He said the town should start treating its parks “like community centres” and that Amherstburg should offer more for residents to do in the winter, suggesting enhanced lighting, outdoor movies and even shutting down a street for ice skating.
“We’ve got to rethink the winter,” he said.
While many of Penalosa's ideas most certainly come with costs, they are excellent starting points for a community discussion about building an even better Amherstburg.
His comments on parking might be the most controversial as the issue seems to divide Amherstburg residents. Many people say they have never had a problem parking downtown, even for big-ticket events like Art by the River. Others are firm in the belief that parking in the core is an issue that needs to be confronted.
“Parking is one thing you have tonnes of,” said Penalosa, who toured the town in preparation for his lecture. “Way too much.”
It was a fascinating presentation and you could see the wheels turning in the heads of everyone who heard him deliver it.
Everyone walked out of that room wondering how they could make Amherstburg an even better community and I can’t wait to see what grows from the seeds that Penalosa planted.
Thanks to Richard Peddie and the Amherstburg Community Foundation for organizing this event.

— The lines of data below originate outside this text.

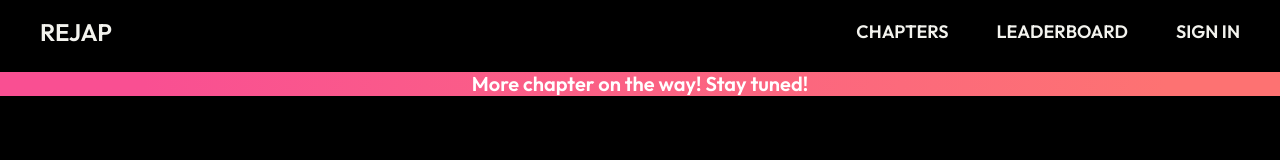
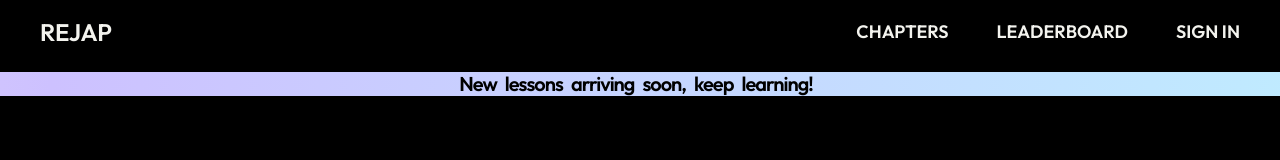
Before and after one commit to Kanishak-xd/rejap, a React (Vite) app: page / in a window 1280 px wide. Shown: the top 160 px of the page. Built offline with nearby package versions, Linux system fonts and the light colour scheme; no server answers; a web font is replaced by a local one.

Commit message:
animated announcement strip and added more sentances

```diff
--- a/package.json
+++ b/package.json
@@ -13,6 +13,7 @@
     "@tailwindcss/vite": "^4.1.8",
     "bfg": "^0.3.0",
     "firebase": "^11.10.0",
+    "framer-motion": "^12.23.6",
     "mongodb": "^6.17.0",
     "react": "^19.1.0",
     "react-dom": "^19.1.0",
--- /dev/null
+++ b/src/components/WordsPullUp.jsx
@@ -0,0 +1,31 @@
+'use client';
+import { motion, useInView } from 'framer-motion';
+import * as React from 'react';
+
+export function WordsPullUp({
+    text, className = '',
+}) {
+    const splittedText = text.split(' ');
+    const pullupVariant = {
+        initial: { y: 20, opacity: 0 },
+        animate: (i) => ({ y: 0, opacity: 1, transition: { delay: i * 0.05 }, }),
+    };
+    const ref = React.useRef(null);
+    const isInView = useInView(ref, { once: true });
+
+    return (
+        <div className="flex justify-center flex-wrap">
+            {splittedText.map((currentWord, i) => (
+                <motion.div
+                    key={`${currentWord}-${i}-${text}`} ref={ref} variants={pullupVariant} initial="initial" animate="animate"
+                    custom={i} className={`
+                        text-xl text-center sm:text-sm md:text-md xl:text-xl
+                        font-semibold tracking-tighter pr-2 inline-block ${className}
+                    `}
+                >
+                    {currentWord === '' ? <span>&nbsp;</span> : currentWord}
+                </motion.div>
+            ))}
+        </div>
+    );
+}
--- a/src/index.css
+++ b/src/index.css
@@ -145,3 +145,19 @@
 .animate-fade-in-down {
   animation: fade-in-down 0.3s ease-out;
 }
+
+@keyframes gradientSlide {
+  0% {
+    background-position: 0% 50%;
+  }
+
+  100% {
+    background-position: 100% 50%;
+  }
+}
+
+.animated-gradient {
+  background: linear-gradient(270deg, #BFECFF, #CDC1FF, #FFF6E3, #FFCCEA);
+  background-size: 300% 300%;
+  animation: gradientSlide 2s linear infinite;
+}
--- a/src/pages/Home/Strip.jsx
+++ b/src/pages/Home/Strip.jsx
@@ -1,10 +1,33 @@
+import React, { useState, useEffect } from 'react';
+import { WordsPullUp } from '../../components/WordsPullUp';
+
 export default function Strip() {
+  const messages = [
+    "Best viewed with display scale at 100% and browser zoom at 100%",
+    "New lessons arriving soon, keep learning!",
+    "Your feedback is invaluable for growing this platform",
+    "Keep exploring the language!",
+  ];
+
+  const [currentMessageIndex, setCurrentMessageIndex] = useState(0);
+
+  useEffect(() => {
+    const interval = setInterval(() => {
+      setCurrentMessageIndex((prevIndex) =>
+        (prevIndex + 1) % messages.length
+      );
+    }, 3000);
+
+    return () => clearInterval(interval);
+  }, [messages.length]);
+
   return (
     <div className="pt-18">
-      <div className="bg-gradient-to-r from-[#f94f92] from-[11.2%] to-[#fd7272] to-[91.1%] w-full h-6 flex items-center justify-center">
-        <p className="font-outfit text-white sm:text-sm md:text-md xl:text-xl font-semibold m-0 p-0 cursor-default">
-          More chapter on the way! Stay tuned!
-        </p>
+      <div className="animated-gradient w-full h-6 flex items-center justify-center overflow-hidden">
+        <WordsPullUp
+          text={messages[currentMessageIndex]}
+          className="font-outfit text-black sm:text-sm md:text-md xl:text-xl font-semibold m-0 p-0 cursor-default"
+        />
       </div>
     </div>
   );
```
Also changed, not shown: 1 other file (tests, documents, lock files or other folders).
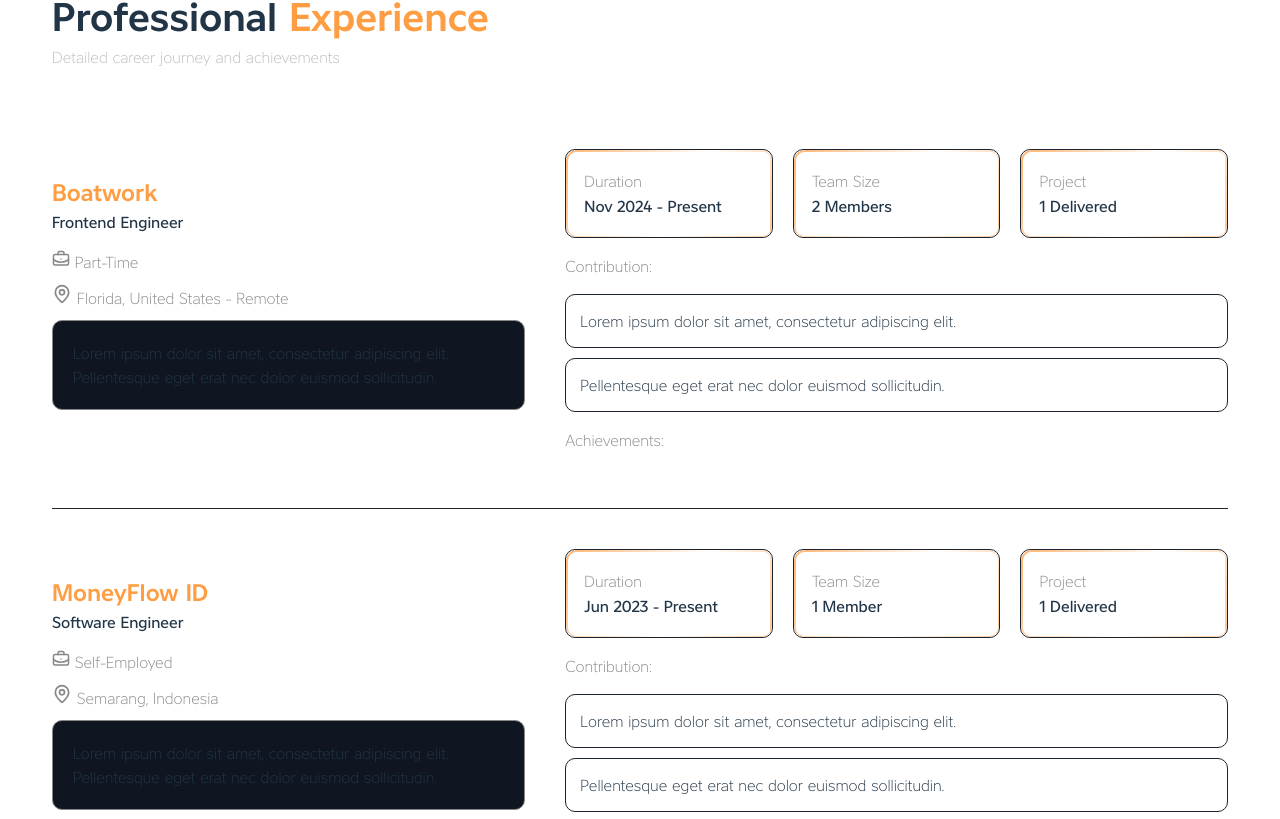
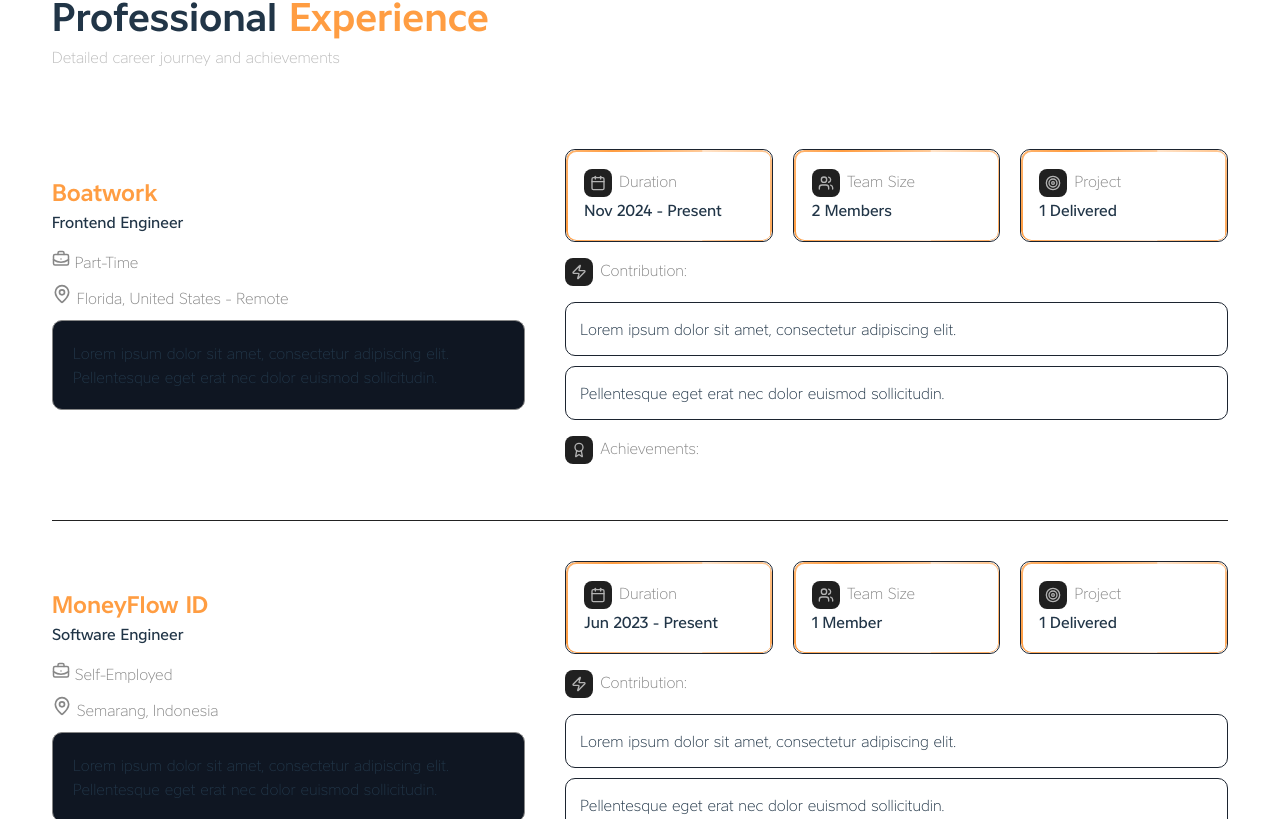
Before and after one commit to kotakbulat/kotakbulat.github.io, a React (Vite) app: page /about in a window 1280 px wide. Shown: the part 1021-1840 px from the top of the page. Built offline with nearby package versions, Linux system fonts and the light colour scheme.

Commit message:
feat: add icons, add animation in MetaCard border

```diff
--- a/src/components/Experience/ExperienceItem.tsx
+++ b/src/components/Experience/ExperienceItem.tsx
@@ -1,7 +1,7 @@
 import ExperienceListItem from "./ExperienceListItem";
 import ExperienceMetaCard from "./ExperienceMetaCard";
 import type { Experience } from "../../types/Experience";
-import { MapPin, Target, BriefcaseBusiness, Calendar, Award, Zap, Users } from "lucide-react";
+import { MapPin, BriefcaseBusiness, Award, Zap, Target, Calendar, Users } from "lucide-react";
 
 type ExperienceItemProps = {
     exp: Experience
@@ -38,28 +38,33 @@
                     <ExperienceMetaCard
                         title="Duration"
                         value={exp.duration}
+                        icon={Calendar}
                     />
 
                     <ExperienceMetaCard
                         title="Team Size"
                         value={exp.teamSize}
+                        icon={Users}
                     />
 
                     <ExperienceMetaCard
                         title="Project"
                         value={exp.project}
+                        icon={Target}
                     />
                 </div>
 
                 <ExperienceListItem
                     title="Contribution"
                     items={exp.contributions}
+                    icon={Zap}
                 />
 
                 {exp.achievements && (
                     <ExperienceListItem
                         title="Achievements"
                         items={exp.achievements}
+                        icon={Award}
                     />
                 )}
 
--- a/src/components/Experience/ExperienceListItem.tsx
+++ b/src/components/Experience/ExperienceListItem.tsx
@@ -1,14 +1,20 @@
+import type { LucideIcon } from "lucide-react"
+
 type ListProps = {
     title: string
     items: string[]
+    icon: LucideIcon
 }
 
-export default function ExperienceListItem({ title, items}: ListProps) {
+export default function ExperienceListItem({ title, items, icon: Icon}: ListProps) {
 
     return (
         <div className="exp-list">
 
-            <p className="list-title">{title}:</p>
+            <p className="list-title">
+                <div className="icon-wrapper"><Icon size={16} className="icon" /> </div>
+                {title}:
+            </p>
 
             {items.map((item, i) => (
                 <div key={i} className="list-item">
--- a/src/components/Experience/ExperienceMetaCard.tsx
+++ b/src/components/Experience/ExperienceMetaCard.tsx
@@ -1,16 +1,21 @@
 import "../../styles/animation.css"
+import type { LucideIcon } from "lucide-react"
 
 type MetaProps = {
     title: string
     value: string
+    icon: LucideIcon
 }
 
-export default function ExperienceMetaCard({ title, value }: MetaProps) {
+export default function ExperienceMetaCard({ title, value, icon: Icon }: MetaProps) {
 
     return (
         <div className="meta-card loader-ring">
 
-            <p className="meta-title">{title}</p>
+            <p className="meta-title">
+                <div className="icon-wrapper"><Icon size={16} className="icon"/></div>
+                {title}
+            </p>
 
             <p className="meta-value">{value}</p>
 
--- a/src/styles/animation.css
+++ b/src/styles/animation.css
@@ -21,7 +21,7 @@
 
     background-size: 300% 300%;
 
-    animation: loader-ring-move 4s linear infinite;
+    animation: loader-ring-move 15s linear infinite;
 
     -webkit-mask:
     linear-gradient(#000 0 0) content-box,
@@ -39,6 +39,6 @@
         background-position: 0% 50%;
    }
    100% {
-        background-position: 100% 50%;
+        background-position: 300% 50%;
    }
 }
--- a/src/styles/experience.css
+++ b/src/styles/experience.css
@@ -77,6 +77,8 @@
     margin-top: 1px;
     margin-bottom: 1px;
     color: #878787;
+    display: flex;
+    flex-direction: row;
 }
 
 .meta-value {
@@ -94,4 +96,25 @@
 
 .list-title {
     color: #878787;
+    display: flex;
+    flex-direction: row;
 }
+
+.icon-wrapper {
+    display: flex;
+    align-items: center;
+    justify-content: center;
+    margin-right: 7px;
+
+    width: 28px;
+    height: 28px;
+
+    border-radius: 8px;
+
+    background: #202020; /* dark card bg */
+    border: 0px solid #2b3648;
+}
+
+.icon {
+    color: #b3b3b3;
+}
```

“We are doing this because we want you to learn more, do more, create more and aspire more to make Amherstburg one of the best small towns in Ontario,” said Peddie. “Standing still is not an option.”